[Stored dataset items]
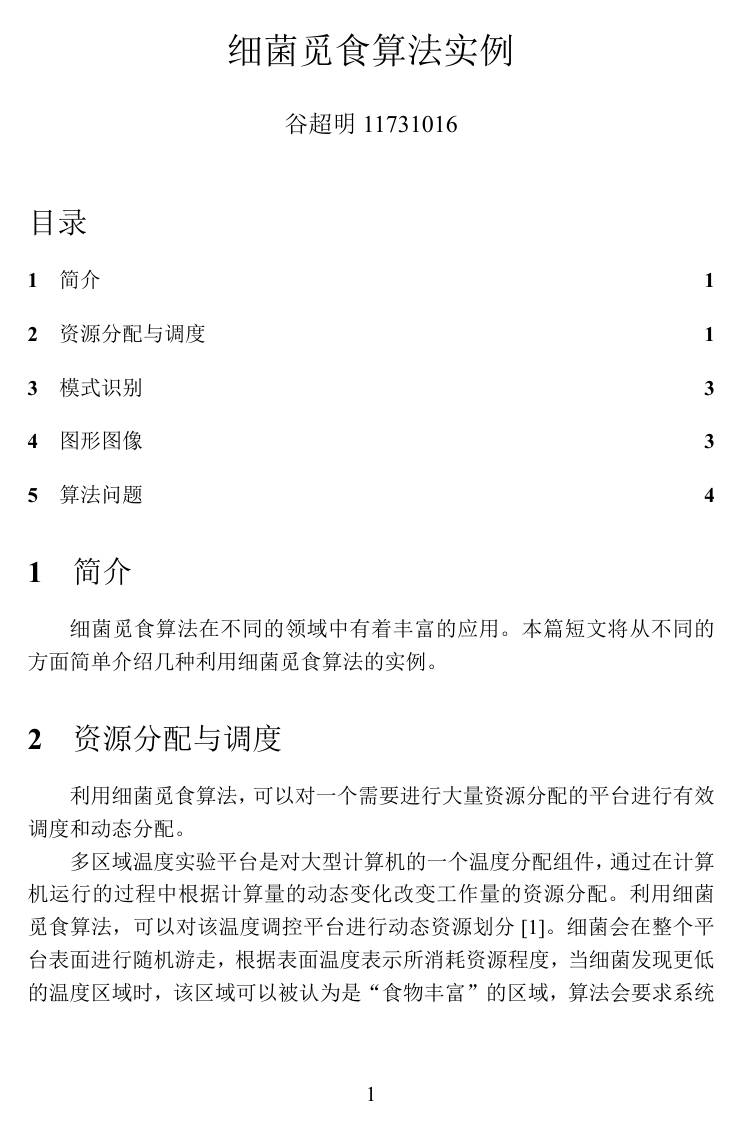
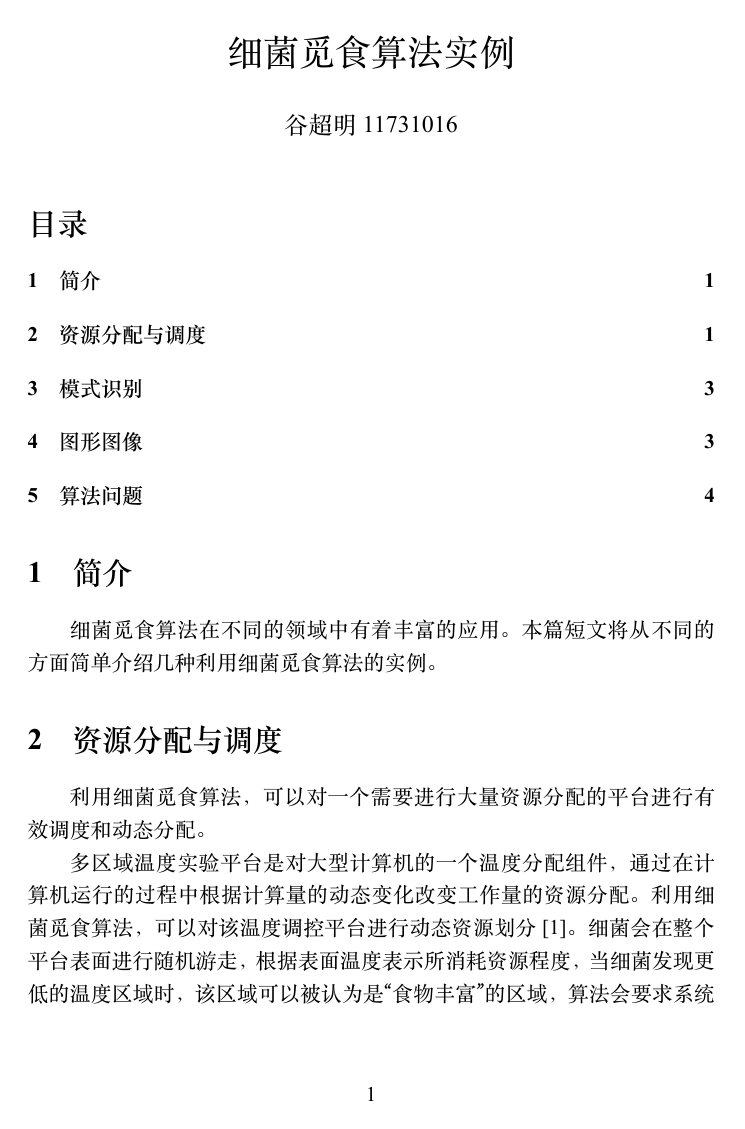
Before and after one commit to MatthewLee11/OI-Forage, a LaTeX document (report/谷超明/report.tex): page 1 of 7. The pictures show the PDF file report/谷超明/report.pdf that the author committed with the source.

Commit message:
fix some bugs in file

```diff
--- a/report/谷超明/report.tex
+++ b/report/谷超明/report.tex
@@ -5,7 +5,7 @@
 \usepackage{amsmath}
 \usepackage{graphicx}
 \setmainfont{Times New Roman}
-\setCJKmainfont{SimSun}
+\setCJKmainfont{Songti SC}
 
 \begin{document}
 
@@ -36,7 +36,7 @@
 第二个关于资源调度的实例与车间作业的调度有关。通过算法可以优化生产资源的配置。根据当前机器的空闲状态和当前工件的加工状态，选择最早可能被加工的工序来加工。在该项研究中，对细菌觅食算法进行了改进，加入了差分进化因子，增加了随机扰动，提高了细菌的搜索能力\cite{ref2}。
 \vspace{1em}
 \begin{center}
-\includegraphics[scale=0.7]{flow1.png}
+\includegraphics[scale=0.7]{images/flow1.png}
 \end{center}
 通过该算法的优化，降低了车间作业优化问题的求解难度，减少了求解时间，同时也可以得到问题的最优解。
 
@@ -44,20 +44,20 @@
 模式识别的一个典型应用在统计信号的独立分量分析(ICA)。利用细菌觅食算法对ICA进行分析计算，可以对其进行较好的优化。与之前常用的遗传算法GA相对比，可以发现，利用细菌觅食算法进行分析计算可以在得到相同值得情况下利用更少的估算数\cite{ref3}。如下图所示：
 
 \begin{center}
-\includegraphics[scale=1]{compare.png}
+\includegraphics[scale=1]{images/compare.png}
 \end{center}
 
 \section{图形图像}
 图形图像是计算机视觉处理的一个重要领域，其中，人脸识别是关键的技术。目前，利用人工智能算法进行人脸识别已经取得了非常重要的成果。利用细菌觅食算法，则是另一种很好的选择。在现行离散分析LDA的基础上，利用这一算法进行优化，可以取得较好的结果。细菌利用特征点作为食物进行运动，从而达到对人脸的识别处理。这一项研究与遗传算法进行了对比，在准确率上有了很大的提高\cite{ref4}，如下图所示：
 \begin{center}
-\includegraphics[scale=1]{face.png}
+\includegraphics[scale=1]{images/face.png}
 \end{center}
 
 \section{算法问题}
 一些在计算机领域的算法问题可以利用细菌觅食算法进行有效优化。这里以折扣背包问题为例。背包问题在资源分配，材料切割和货物装载等领域有着重要的作用。通过利用细菌觅食算法对新型背包问题的优化，并分别采用两种编码方式（二进制和四进制），可以求得近似比接近1的近似解，均为求解大规模背包问题的实用算法\cite{ref5}。基于两种编码方式的算法流程如下所示(FirBFO/SecBFO)：
 \begin{center}
-\includegraphics[scale=1]{fflow.png}
-\includegraphics[scale=1]{sflow.png}
+\includegraphics[scale=1]{images/fflow.png}
+\includegraphics[scale=1]{images/sflow.png}
 \end{center}
 
 \vspace{2em}
```
Also changed, not shown: report/谷超明/images/compare.png (added), report/谷超明/images/face.png (added), report/谷超明/images/fflow.png (added), report/谷超明/images/flow1.png (added), report/谷超明/images/sflow.png (added), report/谷超明/report.pdf, 2 other files.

YOUR TASK:
The response has to be an exact copy of all the data, pictures excluded.

RESULT OF THE TASK:
Before and after one commit to MatthewLee11/OI-Forage, a LaTeX document (report/谷超明/report.tex): page 1 of 7. The pictures show the PDF file report/谷超明/report.pdf that the author committed with the source.

Commit message:
fix some bugs in file

```diff
--- a/report/谷超明/report.tex
+++ b/report/谷超明/report.tex
@@ -5,7 +5,7 @@
 \usepackage{amsmath}
 \usepackage{graphicx}
 \setmainfont{Times New Roman}
-\setCJKmainfont{SimSun}
+\setCJKmainfont{Songti SC}
 
 \begin{document}
 
@@ -36,7 +36,7 @@
 第二个关于资源调度的实例与车间作业的调度有关。通过算法可以优化生产资源的配置。根据当前机器的空闲状态和当前工件的加工状态，选择最早可能被加工的工序来加工。在该项研究中，对细菌觅食算法进行了改进，加入了差分进化因子，增加了随机扰动，提高了细菌的搜索能力\cite{ref2}。
 \vspace{1em}
 \begin{center}
-\includegraphics[scale=0.7]{flow1.png}
+\includegraphics[scale=0.7]{images/flow1.png}
 \end{center}
 通过该算法的优化，降低了车间作业优化问题的求解难度，减少了求解时间，同时也可以得到问题的最优解。
 
@@ -44,20 +44,20 @@
 模式识别的一个典型应用在统计信号的独立分量分析(ICA)。利用细菌觅食算法对ICA进行分析计算，可以对其进行较好的优化。与之前常用的遗传算法GA相对比，可以发现，利用细菌觅食算法进行分析计算可以在得到相同值得情况下利用更少的估算数\cite{ref3}。如下图所示：
 
 \begin{center}
-\includegraphics[scale=1]{compare.png}
+\includegraphics[scale=1]{images/compare.png}
 \end{center}
 
 \section{图形图像}
 图形图像是计算机视觉处理的一个重要领域，其中，人脸识别是关键的技术。目前，利用人工智能算法进行人脸识别已经取得了非常重要的成果。利用细菌觅食算法，则是另一种很好的选择。在现行离散分析LDA的基础上，利用这一算法进行优化，可以取得较好的结果。细菌利用特征点作为食物进行运动，从而达到对人脸的识别处理。这一项研究与遗传算法进行了对比，在准确率上有了很大的提高\cite{ref4}，如下图所示：
 \begin{center}
-\includegraphics[scale=1]{face.png}
+\includegraphics[scale=1]{images/face.png}
 \end{center}
 
 \section{算法问题}
 一些在计算机领域的算法问题可以利用细菌觅食算法进行有效优化。这里以折扣背包问题为例。背包问题在资源分配，材料切割和货物装载等领域有着重要的作用。通过利用细菌觅食算法对新型背包问题的优化，并分别采用两种编码方式（二进制和四进制），可以求得近似比接近1的近似解，均为求解大规模背包问题的实用算法\cite{ref5}。基于两种编码方式的算法流程如下所示(FirBFO/SecBFO)：
 \begin{center}
-\includegraphics[scale=1]{fflow.png}
-\includegraphics[scale=1]{sflow.png}
+\includegraphics[scale=1]{images/fflow.png}
+\includegraphics[scale=1]{images/sflow.png}
 \end{center}
 
 \vspace{2em}
```
Also changed, not shown: report/谷超明/images/compare.png (added), report/谷超明/images/face.png (added), report/谷超明/images/fflow.png (added), report/谷超明/images/flow1.png (added), report/谷超明/images/sflow.png (added), report/谷超明/report.pdf, 2 other files.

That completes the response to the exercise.